New Video: All 38 of Shakespeare’s Plays Ranked

Since putting it up here over two years ago, my post grading and ranking the plays of Shakespeare has become by far the most popular thing I’ve ever written. It’s been the #1 post here almost every day since then.

Last week, I got an email from a guy who said that he’d recently turned 60 and set a goal of reading all of Shakespeare’s plays. He looked online for guidance, found my post, and wanted to tell me that following it was genuinely helpful.

So, making a video version is overdue.

A lot of people have told me that I’m too fast and hyper when I narrate videos, so I purposely made this one slow and mellow.

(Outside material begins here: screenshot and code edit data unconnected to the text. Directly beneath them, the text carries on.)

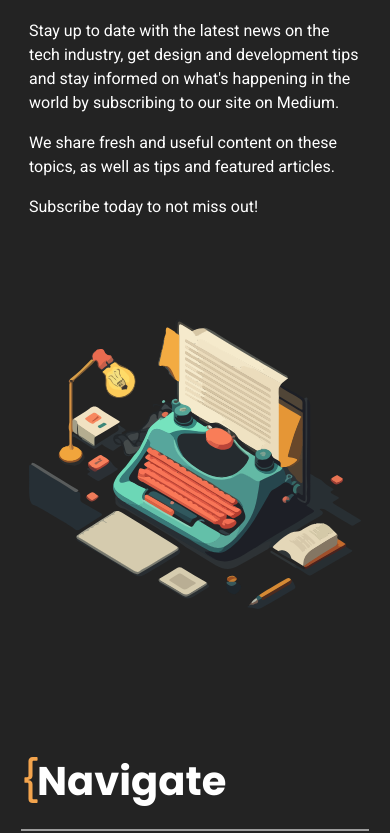
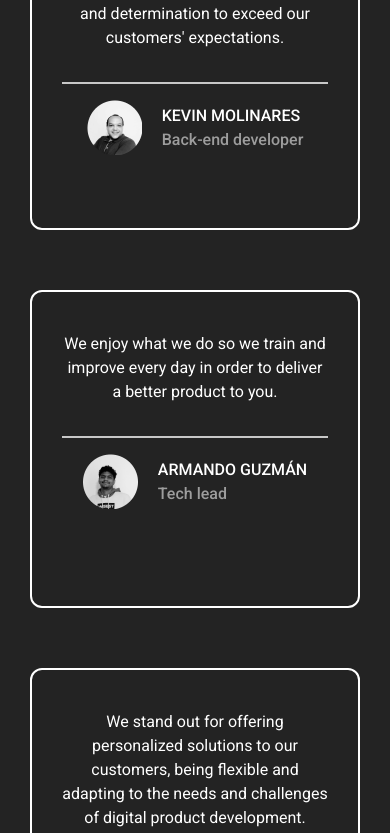
Before and after one commit to contentcraftstudio/Coderlabs-web-2.0, a Next.js app: page / in a window 390 px wide. Shown: the part 5137-5970 px from the top of the page. Built offline with nearby package versions, Linux system fonts and the light colour scheme.

Commit message:
responsive

```diff
--- a/components/CardTestimonials.tsx
+++ b/components/CardTestimonials.tsx
@@ -12,11 +12,11 @@ type Props = {
 export default function CardTestimonials ({ img, name, occupation, paragraph }: Props) {
   const { t } = useTranslation()
   return (
-    <div className='w-[573px] grid  h-[318px] divide-y-2 pt-[60px] px-[70px] pb-[32px] border-2 rounded border-white'>
+    <div className=' sm:w-[330px]  lg:w-[573px]  h-[318px] divide-y-2 sm:pt-[40px] md:pt-[60px] sm:px-[30px] px-[70px] pb-[32px] border-2 rounded border-white'>
       <div className='pb-[32px]'>
         <p className=' font-primary font-normal sm:text-[16px] xl:text-[19px] text-center text-white'>{t(paragraph)}</p>
       </div>
-      <div className='flex justify-center items-center gap-x-[20px] pt-[32px]'>
+      <div className='flex justify-center items-center gap-x-[20px] sm:pt-[16px] pt-[32px]'>
         <Image
           src={img}
           alt={name}
--- a/components/CardsTestominial.tsx
+++ b/components/CardsTestominial.tsx
@@ -5,20 +5,31 @@ import CardTestimonials from './CardTestimonials'
 type Props = {}
 
 export default function CardsTestominial ({}: Props) {
+  const data = TestimonialData.data
   return (
-    <div className='grid grid-flow-row-dense grid-cols-2 gap-[60px] md:grid-flow-row"'>
-      {TestimonialData.data.map((item, index) => {
-        return (
-          <div key={item.name}>
-            <CardTestimonials
-              img={item.img}
-              name={item.name}
-              occupation={item.occupation}
-              paragraph={item.paragraph}
-            />
-          </div>
-        )
-      })}
+    <div>
+      <div className=' flex flex-col lg:flex-row justify-center items-center gap-[60px] '>
+        <CardTestimonials
+          img={data[0].img}
+          name={data[0].name}
+          occupation={data[0].occupation}
+          paragraph={data[0].paragraph}
+        />
+        <CardTestimonials
+          img={data[1].img}
+          name={data[1].name}
+          occupation={data[1].occupation}
+          paragraph={data[1].paragraph}
+        />
+      </div>
+      <div className=' flex flex-col justify-center items-center mt-[60px] '>
+        <CardTestimonials
+          img={data[2].img}
+          name={data[2].name}
+          occupation={data[2].occupation}
+          paragraph={data[2].paragraph}
+        />
+      </div>
     </div>
   )
 }
--- a/components/Footer.tsx
+++ b/components/Footer.tsx
@@ -49,13 +49,11 @@ export default function Footer ({}: Props): JSX.Element {
         <Image
           src={logobajo}
           alt='coderlabs'
-          width={32}
-          height={5}
           className='self-end lg:mt-[10px] sm:mb-[-6px]  sm:w-[20px] lg:w-[35px] sm:h-[46px]  md:h-[50px] lg:h-[70px]'
         />
       </div>
-      <div className='py-[18px] flex sm:flex-col md:flex-row justify-between flex-wrap px-[8px] lg:items-center'>
-        <div className='flex sm:flex-col md:flex-row justify-between gap-[16px] '>
+      <div className='py-[18px] flex flex-col md:flex-row gap-4 justify-between flex-wrap px-[8px] lg:items-center'>
+        <div className='flex flex-col md:flex-row justify-between gap-[16px] '>
           <p className='font-primary sm:text-[16px] lg:text-[18px] xl:text-[20px] font-medium text-gray-300'>contact@coderlabs.co</p>
           <p className='font-primary sm:text-[16px] lg:text-[18px] xl:text-[20px] font-medium text-gray-100'>1234567890</p>
           <p className='font-primary sm:text-[16px] lg:text-[18px] xl:text-[20px] font-medium text-gray-100'>Barranquilla</p>
--- a/pages/index.tsx
+++ b/pages/index.tsx
@@ -41,8 +41,8 @@ export default function Home () {
         </section>
         <footer className='bg-background-dark mt-[200px] pt-8'>
           <section className='container mx-auto  space-y-[100px]'>
-            {/* <CardsTestominial /> */}
             <Team />
+            <CardsTestominial />
             <Blog />
             <Footer />
           </section>
```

I’m not super happy with the result, but let’s see what the world thinks.

Enjoy!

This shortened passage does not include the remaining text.